STUDY MATERIAL START

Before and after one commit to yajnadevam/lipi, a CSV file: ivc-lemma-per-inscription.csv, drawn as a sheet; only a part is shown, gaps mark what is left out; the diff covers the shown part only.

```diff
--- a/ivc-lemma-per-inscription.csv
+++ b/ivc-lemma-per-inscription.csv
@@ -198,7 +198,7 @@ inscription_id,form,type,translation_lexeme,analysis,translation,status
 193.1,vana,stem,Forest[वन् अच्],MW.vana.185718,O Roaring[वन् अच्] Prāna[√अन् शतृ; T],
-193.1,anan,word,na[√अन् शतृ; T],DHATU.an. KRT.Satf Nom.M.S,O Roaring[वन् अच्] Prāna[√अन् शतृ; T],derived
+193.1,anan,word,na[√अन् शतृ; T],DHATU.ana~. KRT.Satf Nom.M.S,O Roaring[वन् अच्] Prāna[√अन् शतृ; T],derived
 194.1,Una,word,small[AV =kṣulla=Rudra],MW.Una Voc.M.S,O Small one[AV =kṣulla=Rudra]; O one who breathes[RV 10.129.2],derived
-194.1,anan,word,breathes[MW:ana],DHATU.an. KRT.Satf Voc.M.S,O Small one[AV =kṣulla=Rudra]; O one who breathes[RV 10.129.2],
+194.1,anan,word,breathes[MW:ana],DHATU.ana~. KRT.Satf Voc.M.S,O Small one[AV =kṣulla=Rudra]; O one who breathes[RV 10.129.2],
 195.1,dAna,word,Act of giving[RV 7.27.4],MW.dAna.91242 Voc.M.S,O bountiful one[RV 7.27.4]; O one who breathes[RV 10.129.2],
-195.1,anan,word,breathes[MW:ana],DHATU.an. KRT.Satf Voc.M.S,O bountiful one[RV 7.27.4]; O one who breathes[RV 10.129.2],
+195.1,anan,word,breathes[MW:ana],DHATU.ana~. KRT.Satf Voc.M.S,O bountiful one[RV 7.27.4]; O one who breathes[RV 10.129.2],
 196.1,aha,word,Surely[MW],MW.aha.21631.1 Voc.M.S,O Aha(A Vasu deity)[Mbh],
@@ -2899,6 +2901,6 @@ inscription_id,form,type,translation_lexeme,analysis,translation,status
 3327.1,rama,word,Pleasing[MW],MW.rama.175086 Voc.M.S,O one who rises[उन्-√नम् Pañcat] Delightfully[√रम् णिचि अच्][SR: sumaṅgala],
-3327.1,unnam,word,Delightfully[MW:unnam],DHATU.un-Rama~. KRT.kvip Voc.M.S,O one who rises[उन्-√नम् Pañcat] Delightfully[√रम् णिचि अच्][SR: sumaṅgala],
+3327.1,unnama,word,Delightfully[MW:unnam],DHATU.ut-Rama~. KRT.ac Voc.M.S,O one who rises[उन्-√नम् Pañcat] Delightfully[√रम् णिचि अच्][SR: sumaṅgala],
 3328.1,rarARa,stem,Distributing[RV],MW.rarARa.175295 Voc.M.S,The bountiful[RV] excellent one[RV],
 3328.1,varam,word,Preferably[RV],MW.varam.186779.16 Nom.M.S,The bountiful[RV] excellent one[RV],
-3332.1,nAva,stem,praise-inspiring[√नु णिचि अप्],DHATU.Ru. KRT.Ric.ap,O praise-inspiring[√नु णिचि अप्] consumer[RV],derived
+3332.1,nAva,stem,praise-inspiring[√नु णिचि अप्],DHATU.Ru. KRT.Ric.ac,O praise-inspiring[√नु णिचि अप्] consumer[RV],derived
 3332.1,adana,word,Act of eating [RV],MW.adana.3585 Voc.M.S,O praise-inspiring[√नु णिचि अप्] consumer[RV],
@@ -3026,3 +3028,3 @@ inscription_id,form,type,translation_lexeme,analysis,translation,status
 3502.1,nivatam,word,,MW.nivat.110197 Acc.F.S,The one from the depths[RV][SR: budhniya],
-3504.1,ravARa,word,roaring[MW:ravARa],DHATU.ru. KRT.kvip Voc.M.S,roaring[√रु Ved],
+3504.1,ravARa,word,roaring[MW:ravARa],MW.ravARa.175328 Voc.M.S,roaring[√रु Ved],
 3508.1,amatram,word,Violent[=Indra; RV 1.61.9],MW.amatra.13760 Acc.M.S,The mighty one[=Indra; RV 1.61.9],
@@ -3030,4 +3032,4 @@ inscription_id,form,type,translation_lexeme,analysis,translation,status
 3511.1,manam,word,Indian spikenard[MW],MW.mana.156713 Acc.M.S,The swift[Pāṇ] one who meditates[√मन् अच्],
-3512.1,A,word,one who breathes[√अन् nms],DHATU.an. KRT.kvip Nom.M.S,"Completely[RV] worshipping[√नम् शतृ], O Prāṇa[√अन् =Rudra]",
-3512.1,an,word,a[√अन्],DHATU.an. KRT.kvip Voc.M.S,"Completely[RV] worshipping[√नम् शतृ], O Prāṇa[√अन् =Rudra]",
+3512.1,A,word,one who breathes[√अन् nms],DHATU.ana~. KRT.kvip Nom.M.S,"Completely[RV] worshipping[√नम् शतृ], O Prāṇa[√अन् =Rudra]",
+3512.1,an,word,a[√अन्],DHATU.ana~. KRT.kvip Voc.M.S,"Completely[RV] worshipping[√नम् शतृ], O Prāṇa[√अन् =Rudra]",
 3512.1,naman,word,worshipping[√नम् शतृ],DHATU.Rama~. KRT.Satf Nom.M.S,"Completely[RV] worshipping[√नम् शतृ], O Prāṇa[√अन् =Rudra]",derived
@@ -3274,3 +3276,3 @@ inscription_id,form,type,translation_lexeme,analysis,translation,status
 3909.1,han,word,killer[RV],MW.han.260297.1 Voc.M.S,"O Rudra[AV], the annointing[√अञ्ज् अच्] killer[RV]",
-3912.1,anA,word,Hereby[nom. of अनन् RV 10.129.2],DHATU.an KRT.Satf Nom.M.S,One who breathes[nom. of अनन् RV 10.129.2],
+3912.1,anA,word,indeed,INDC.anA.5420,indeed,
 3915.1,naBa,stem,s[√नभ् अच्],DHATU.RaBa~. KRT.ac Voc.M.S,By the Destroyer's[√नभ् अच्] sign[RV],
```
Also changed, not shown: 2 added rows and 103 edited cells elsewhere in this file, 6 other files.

STUDY MATERIAL END

Make a precise copy of the records in their entirety.

Before and after one commit to yajnadevam/lipi, a CSV file: ivc-lemma-per-inscription.csv, drawn as a sheet; only a part is shown, gaps mark what is left out; the diff covers the shown part only.

```diff
--- a/ivc-lemma-per-inscription.csv
+++ b/ivc-lemma-per-inscription.csv
@@ -198,7 +198,7 @@ inscription_id,form,type,translation_lexeme,analysis,translation,status
 193.1,vana,stem,Forest[वन् अच्],MW.vana.185718,O Roaring[वन् अच्] Prāna[√अन् शतृ; T],
-193.1,anan,word,na[√अन् शतृ; T],DHATU.an. KRT.Satf Nom.M.S,O Roaring[वन् अच्] Prāna[√अन् शतृ; T],derived
+193.1,anan,word,na[√अन् शतृ; T],DHATU.ana~. KRT.Satf Nom.M.S,O Roaring[वन् अच्] Prāna[√अन् शतृ; T],derived
 194.1,Una,word,small[AV =kṣulla=Rudra],MW.Una Voc.M.S,O Small one[AV =kṣulla=Rudra]; O one who breathes[RV 10.129.2],derived
-194.1,anan,word,breathes[MW:ana],DHATU.an. KRT.Satf Voc.M.S,O Small one[AV =kṣulla=Rudra]; O one who breathes[RV 10.129.2],
+194.1,anan,word,breathes[MW:ana],DHATU.ana~. KRT.Satf Voc.M.S,O Small one[AV =kṣulla=Rudra]; O one who breathes[RV 10.129.2],
 195.1,dAna,word,Act of giving[RV 7.27.4],MW.dAna.91242 Voc.M.S,O bountiful one[RV 7.27.4]; O one who breathes[RV 10.129.2],
-195.1,anan,word,breathes[MW:ana],DHATU.an. KRT.Satf Voc.M.S,O bountiful one[RV 7.27.4]; O one who breathes[RV 10.129.2],
+195.1,anan,word,breathes[MW:ana],DHATU.ana~. KRT.Satf Voc.M.S,O bountiful one[RV 7.27.4]; O one who breathes[RV 10.129.2],
 196.1,aha,word,Surely[MW],MW.aha.21631.1 Voc.M.S,O Aha(A Vasu deity)[Mbh],
@@ -2899,6 +2901,6 @@ inscription_id,form,type,translation_lexeme,analysis,translation,status
 3327.1,rama,word,Pleasing[MW],MW.rama.175086 Voc.M.S,O one who rises[उन्-√नम् Pañcat] Delightfully[√रम् णिचि अच्][SR: sumaṅgala],
-3327.1,unnam,word,Delightfully[MW:unnam],DHATU.un-Rama~. KRT.kvip Voc.M.S,O one who rises[उन्-√नम् Pañcat] Delightfully[√रम् णिचि अच्][SR: sumaṅgala],
+3327.1,unnama,word,Delightfully[MW:unnam],DHATU.ut-Rama~. KRT.ac Voc.M.S,O one who rises[उन्-√नम् Pañcat] Delightfully[√रम् णिचि अच्][SR: sumaṅgala],
 3328.1,rarARa,stem,Distributing[RV],MW.rarARa.175295 Voc.M.S,The bountiful[RV] excellent one[RV],
 3328.1,varam,word,Preferably[RV],MW.varam.186779.16 Nom.M.S,The bountiful[RV] excellent one[RV],
-3332.1,nAva,stem,praise-inspiring[√नु णिचि अप्],DHATU.Ru. KRT.Ric.ap,O praise-inspiring[√नु णिचि अप्] consumer[RV],derived
+3332.1,nAva,stem,praise-inspiring[√नु णिचि अप्],DHATU.Ru. KRT.Ric.ac,O praise-inspiring[√नु णिचि अप्] consumer[RV],derived
 3332.1,adana,word,Act of eating [RV],MW.adana.3585 Voc.M.S,O praise-inspiring[√नु णिचि अप्] consumer[RV],
@@ -3026,3 +3028,3 @@ inscription_id,form,type,translation_lexeme,analysis,translation,status
 3502.1,nivatam,word,,MW.nivat.110197 Acc.F.S,The one from the depths[RV][SR: budhniya],
-3504.1,ravARa,word,roaring[MW:ravARa],DHATU.ru. KRT.kvip Voc.M.S,roaring[√रु Ved],
+3504.1,ravARa,word,roaring[MW:ravARa],MW.ravARa.175328 Voc.M.S,roaring[√रु Ved],
 3508.1,amatram,word,Violent[=Indra; RV 1.61.9],MW.amatra.13760 Acc.M.S,The mighty one[=Indra; RV 1.61.9],
@@ -3030,4 +3032,4 @@ inscription_id,form,type,translation_lexeme,analysis,translation,status
 3511.1,manam,word,Indian spikenard[MW],MW.mana.156713 Acc.M.S,The swift[Pāṇ] one who meditates[√मन् अच्],
-3512.1,A,word,one who breathes[√अन् nms],DHATU.an. KRT.kvip Nom.M.S,"Completely[RV] worshipping[√नम् शतृ], O Prāṇa[√अन् =Rudra]",
-3512.1,an,word,a[√अन्],DHATU.an. KRT.kvip Voc.M.S,"Completely[RV] worshipping[√नम् शतृ], O Prāṇa[√अन् =Rudra]",
+3512.1,A,word,one who breathes[√अन् nms],DHATU.ana~. KRT.kvip Nom.M.S,"Completely[RV] worshipping[√नम् शतृ], O Prāṇa[√अन् =Rudra]",
+3512.1,an,word,a[√अन्],DHATU.ana~. KRT.kvip Voc.M.S,"Completely[RV] worshipping[√नम् शतृ], O Prāṇa[√अन् =Rudra]",
 3512.1,naman,word,worshipping[√नम् शतृ],DHATU.Rama~. KRT.Satf Nom.M.S,"Completely[RV] worshipping[√नम् शतृ], O Prāṇa[√अन् =Rudra]",derived
@@ -3274,3 +3276,3 @@ inscription_id,form,type,translation_lexeme,analysis,translation,status
 3909.1,han,word,killer[RV],MW.han.260297.1 Voc.M.S,"O Rudra[AV], the annointing[√अञ्ज् अच्] killer[RV]",
-3912.1,anA,word,Hereby[nom. of अनन् RV 10.129.2],DHATU.an KRT.Satf Nom.M.S,One who breathes[nom. of अनन् RV 10.129.2],
+3912.1,anA,word,indeed,INDC.anA.5420,indeed,
 3915.1,naBa,stem,s[√नभ् अच्],DHATU.RaBa~. KRT.ac Voc.M.S,By the Destroyer's[√नभ् अच्] sign[RV],
```
Also changed, not shown: 2 added rows and 103 edited cells elsewhere in this file, 6 other files.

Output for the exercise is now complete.